** SOURCE MATERIAL **
*-*-*

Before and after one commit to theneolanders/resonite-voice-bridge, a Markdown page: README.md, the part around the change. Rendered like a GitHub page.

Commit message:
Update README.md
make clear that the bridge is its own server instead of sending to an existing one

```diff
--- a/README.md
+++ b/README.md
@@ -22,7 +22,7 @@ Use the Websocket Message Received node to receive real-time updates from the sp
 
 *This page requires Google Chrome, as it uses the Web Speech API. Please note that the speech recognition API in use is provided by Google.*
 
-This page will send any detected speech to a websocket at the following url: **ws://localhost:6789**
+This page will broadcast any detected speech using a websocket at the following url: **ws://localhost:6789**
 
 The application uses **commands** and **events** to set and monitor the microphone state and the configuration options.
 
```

*-*-*

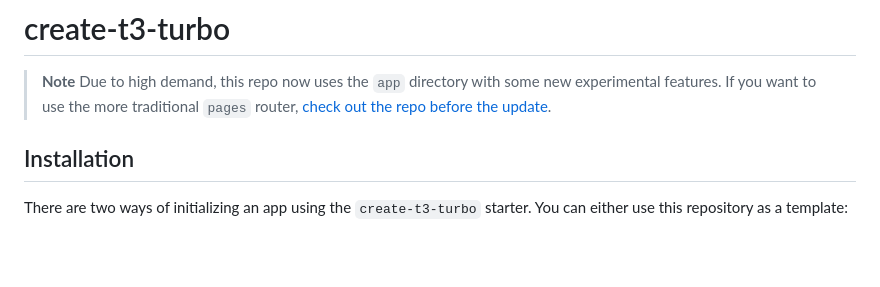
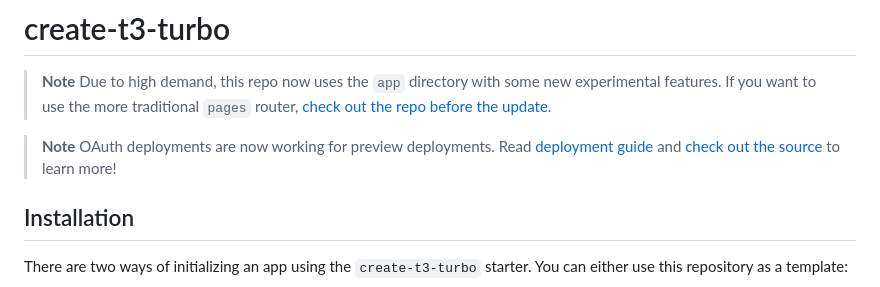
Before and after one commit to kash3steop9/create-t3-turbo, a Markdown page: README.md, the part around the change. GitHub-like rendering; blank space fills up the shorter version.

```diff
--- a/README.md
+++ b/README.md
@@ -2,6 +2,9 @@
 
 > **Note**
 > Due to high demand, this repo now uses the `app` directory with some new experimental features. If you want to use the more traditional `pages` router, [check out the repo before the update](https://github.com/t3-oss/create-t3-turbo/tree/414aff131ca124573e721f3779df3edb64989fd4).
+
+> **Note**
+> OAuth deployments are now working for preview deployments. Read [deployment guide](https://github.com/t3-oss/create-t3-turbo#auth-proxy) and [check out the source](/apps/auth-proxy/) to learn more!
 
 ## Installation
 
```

*-*-*

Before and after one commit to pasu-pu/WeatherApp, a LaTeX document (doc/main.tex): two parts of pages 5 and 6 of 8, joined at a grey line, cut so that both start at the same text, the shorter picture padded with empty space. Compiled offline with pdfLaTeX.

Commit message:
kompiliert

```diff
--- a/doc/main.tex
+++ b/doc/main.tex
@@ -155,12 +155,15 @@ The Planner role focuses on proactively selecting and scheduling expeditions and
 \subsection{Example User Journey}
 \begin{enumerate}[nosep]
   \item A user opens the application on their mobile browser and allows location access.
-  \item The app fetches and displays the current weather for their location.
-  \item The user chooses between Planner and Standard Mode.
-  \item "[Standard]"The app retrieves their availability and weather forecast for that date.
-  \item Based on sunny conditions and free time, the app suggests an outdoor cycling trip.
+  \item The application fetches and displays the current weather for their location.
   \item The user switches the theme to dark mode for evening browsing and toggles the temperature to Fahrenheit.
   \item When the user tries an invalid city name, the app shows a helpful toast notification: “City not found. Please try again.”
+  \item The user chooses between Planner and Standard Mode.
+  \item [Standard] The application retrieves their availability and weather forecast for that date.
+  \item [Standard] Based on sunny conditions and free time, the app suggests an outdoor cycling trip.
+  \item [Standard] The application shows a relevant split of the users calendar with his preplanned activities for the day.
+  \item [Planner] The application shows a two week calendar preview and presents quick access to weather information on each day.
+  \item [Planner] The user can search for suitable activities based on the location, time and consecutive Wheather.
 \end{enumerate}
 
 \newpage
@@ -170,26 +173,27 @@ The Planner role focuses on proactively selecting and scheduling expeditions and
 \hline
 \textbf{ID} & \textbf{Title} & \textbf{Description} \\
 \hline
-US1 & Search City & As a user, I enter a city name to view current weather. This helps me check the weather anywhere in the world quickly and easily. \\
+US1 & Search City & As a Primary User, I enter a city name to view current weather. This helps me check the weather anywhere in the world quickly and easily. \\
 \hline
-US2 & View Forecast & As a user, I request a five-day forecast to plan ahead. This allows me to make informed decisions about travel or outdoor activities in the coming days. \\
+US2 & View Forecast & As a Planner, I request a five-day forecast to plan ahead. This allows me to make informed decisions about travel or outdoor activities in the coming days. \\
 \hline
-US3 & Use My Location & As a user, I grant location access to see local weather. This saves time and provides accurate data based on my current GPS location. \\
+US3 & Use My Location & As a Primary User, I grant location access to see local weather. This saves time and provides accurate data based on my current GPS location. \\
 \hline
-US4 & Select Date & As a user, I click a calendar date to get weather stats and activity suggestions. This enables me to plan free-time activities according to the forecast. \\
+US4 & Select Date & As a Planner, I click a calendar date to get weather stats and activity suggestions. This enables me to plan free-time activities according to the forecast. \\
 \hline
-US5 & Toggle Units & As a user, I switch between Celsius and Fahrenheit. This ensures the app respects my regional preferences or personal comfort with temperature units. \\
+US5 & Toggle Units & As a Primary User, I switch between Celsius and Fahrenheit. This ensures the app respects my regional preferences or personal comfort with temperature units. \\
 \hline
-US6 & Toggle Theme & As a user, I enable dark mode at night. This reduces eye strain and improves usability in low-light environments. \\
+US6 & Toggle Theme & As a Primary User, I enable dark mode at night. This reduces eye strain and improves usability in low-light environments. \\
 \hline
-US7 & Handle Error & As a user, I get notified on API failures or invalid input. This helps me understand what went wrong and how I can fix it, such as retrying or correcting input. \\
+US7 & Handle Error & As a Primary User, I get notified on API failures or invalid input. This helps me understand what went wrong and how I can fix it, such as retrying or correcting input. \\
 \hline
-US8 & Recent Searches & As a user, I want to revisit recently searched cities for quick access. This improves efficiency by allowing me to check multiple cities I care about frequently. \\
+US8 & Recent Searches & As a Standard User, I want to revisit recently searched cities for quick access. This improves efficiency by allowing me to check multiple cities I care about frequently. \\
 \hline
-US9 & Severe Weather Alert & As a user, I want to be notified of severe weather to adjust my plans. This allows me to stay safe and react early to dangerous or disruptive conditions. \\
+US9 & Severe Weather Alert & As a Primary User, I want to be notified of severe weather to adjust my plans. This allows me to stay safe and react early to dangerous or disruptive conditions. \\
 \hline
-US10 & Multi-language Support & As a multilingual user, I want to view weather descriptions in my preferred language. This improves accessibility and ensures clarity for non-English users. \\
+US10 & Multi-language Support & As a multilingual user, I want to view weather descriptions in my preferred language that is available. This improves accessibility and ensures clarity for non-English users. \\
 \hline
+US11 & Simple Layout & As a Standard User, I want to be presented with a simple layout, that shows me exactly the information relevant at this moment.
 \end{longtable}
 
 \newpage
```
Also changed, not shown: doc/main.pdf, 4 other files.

*-*-*

** DIRECTIONS FOR THIS TASK **
Wherever "proactively" turns up in the records, copy the whole line.

** WRITTEN ANSWER **
@@ -155,12 +155,15 @@ The Planner role focuses on proactively selecting and scheduling expeditions and
@@ -170,26 +173,27 @@ The Planner role focuses on proactively selecting and scheduling expeditions and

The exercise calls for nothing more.